If you buy lentils in bulk you may need to pick over the lentils to see if there are any stray rocks or other types of legumes mixed in. Rinse lentils with cold water until the water is not cloudy, then drain into a fine strainer. Put 5 cups water in a medium saucepan, add lentils and turmeric, and simmer until the lentils are starting to soften and water is mostly absorbed. This will take 15-25 minutes, depending on how fresh your lentils are.
While lentils are cooking, chop the onion, peel and finely dice the ginger root, and chop fresh chiles (if using). Heat the oil in a large heavy skillet, add the cumin seeds, and "sizzle" them for 30 seconds. Add the onions and stir-fry about 1 minute. Add the minced ginger root and stir-fry 2-3 minutes more or until the onions and ginger are both starting to soften and slightly brown. (If you're using fresh chiles, add them with the ginger.) Add the can of diced green chiles with juice and cook about 2 minutes more.
When lentils are soft, add them to the pan with the cumin seeds, onions, ginger, and chiles, and season with 1 tsp. salt. If there isn't much more water left in the lentils add 1/4 cup more water and then cook at a low simmer about 10-15 minutes more, or until the lentils are mostly dissolved and liquid is mostly evaporated.
I think it's a personal preference how soupy you like this dish, but I cook it until the lentils are mostly dissolved and the mixture is slightly thick. Eat hot, garnished with cilantro or sliced green onions if desired. This is good eaten with something like Indian flatbread, flour tortillas, or pita bread to scoop up the lentils.
Lentils and other low-glycemic legumes are approved for any phase of the South Beach Diet, but serving sizes are limited to 1/3 to 1/2 cup for phase one. I'd probably eat this for phase 2 or 3, with some whole wheat or low-carb tortillas or flatbread to scoop up the dal.
More Tasty Dal Variations to Try:
(Recipes from other blogs not always South Beach Diet friendly; check ingredients.)
Bengali Red Dal Curry from Jake from Kalyn's Kitchen
Spiced Vegetable Dal from Andrea Meyers
Dal Makhani, Oberoi Style from A Life (time) of Cooking
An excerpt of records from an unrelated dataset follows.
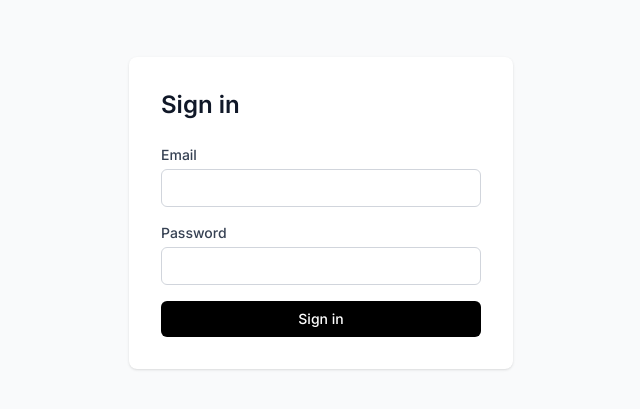
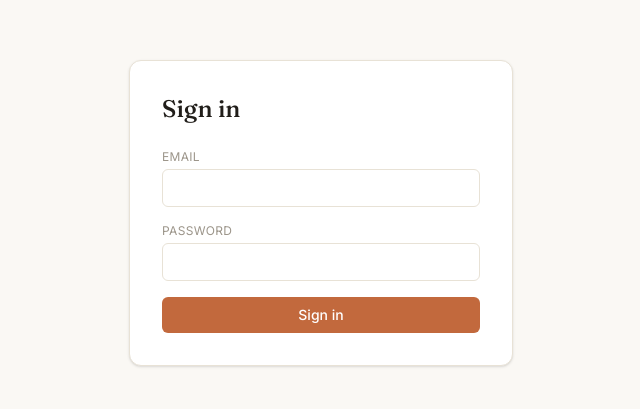
Before and after one commit to rbnhbd71/la-gondola, a Next.js app: page /login in a window 1280 px wide. Shown: the part 187-596 px from the top of the page, without its empty margins (319-959 px from the left). Built offline with nearby package versions, Linux system fonts and the light colour scheme.

Commit message:
feat: update login page to match design system
Co-Authored-By: Claude Sonnet 4.6 <noreply@anthropic.com>

```diff
--- a/app/login/page.tsx
+++ b/app/login/page.tsx
@@ -30,12 +30,12 @@ export default function LoginPage() {
   }
 
   return (
-    <div className="min-h-screen flex items-center justify-center bg-gray-50">
-      <div className="w-full max-w-sm bg-white rounded-lg shadow p-8">
-        <h1 className="text-2xl font-semibold mb-6 text-gray-900">Sign in</h1>
+    <div className="min-h-screen flex items-center justify-center bg-bg">
+      <div className="w-full max-w-sm bg-surface rounded-xl border border-line shadow-sm p-8">
+        <h1 className="font-display font-medium text-2xl text-ink mb-6">Sign in</h1>
         <form onSubmit={handleSubmit} className="space-y-4">
           <div>
-            <label className="block text-sm font-medium text-gray-700 mb-1">
+            <label className="block text-xs font-normal text-ink-faint uppercase tracking-wide mb-1">
               Email
             </label>
             <input
@@ -44,11 +44,11 @@ export default function LoginPage() {
               onChange={e => setEmail(e.target.value)}
               required
               autoComplete="email"
-              className="w-full border border-gray-300 rounded-md px-3 py-2 text-sm focus:outline-none focus:ring-2 focus:ring-black"
+              className="w-full border border-line rounded-md px-3 py-2 text-sm text-ink focus:outline-none focus:ring-2 focus:ring-line"
             />
           </div>
           <div>
-            <label className="block text-sm font-medium text-gray-700 mb-1">
+            <label className="block text-xs font-normal text-ink-faint uppercase tracking-wide mb-1">
               Password
             </label>
             <input
@@ -57,14 +57,14 @@ export default function LoginPage() {
               onChange={e => setPassword(e.target.value)}
               required
               autoComplete="current-password"
-              className="w-full border border-gray-300 rounded-md px-3 py-2 text-sm focus:outline-none focus:ring-2 focus:ring-black"
+              className="w-full border border-line rounded-md px-3 py-2 text-sm text-ink focus:outline-none focus:ring-2 focus:ring-line"
             />
           </div>
           {error && <p className="text-red-600 text-sm">{error}</p>}
           <button
             type="submit"
             disabled={loading}
-            className="w-full bg-black text-white py-2 rounded-md text-sm font-medium hover:bg-gray-800 disabled:opacity-50 transition-colors"
+            className="w-full bg-clay text-white py-2 rounded-md text-sm font-medium hover:bg-clay-dark disabled:opacity-50 transition-colors"
           >
             {loading ? 'Signing in…' : 'Sign in'}
           </button>
```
Andrha Tomato Dal from Sailu's Kitchen
Basic Yellow Split Pea Dal from Viet World Kitchen
(Want even more recipes? I find these recipes from other blogs using Food Blog Search.)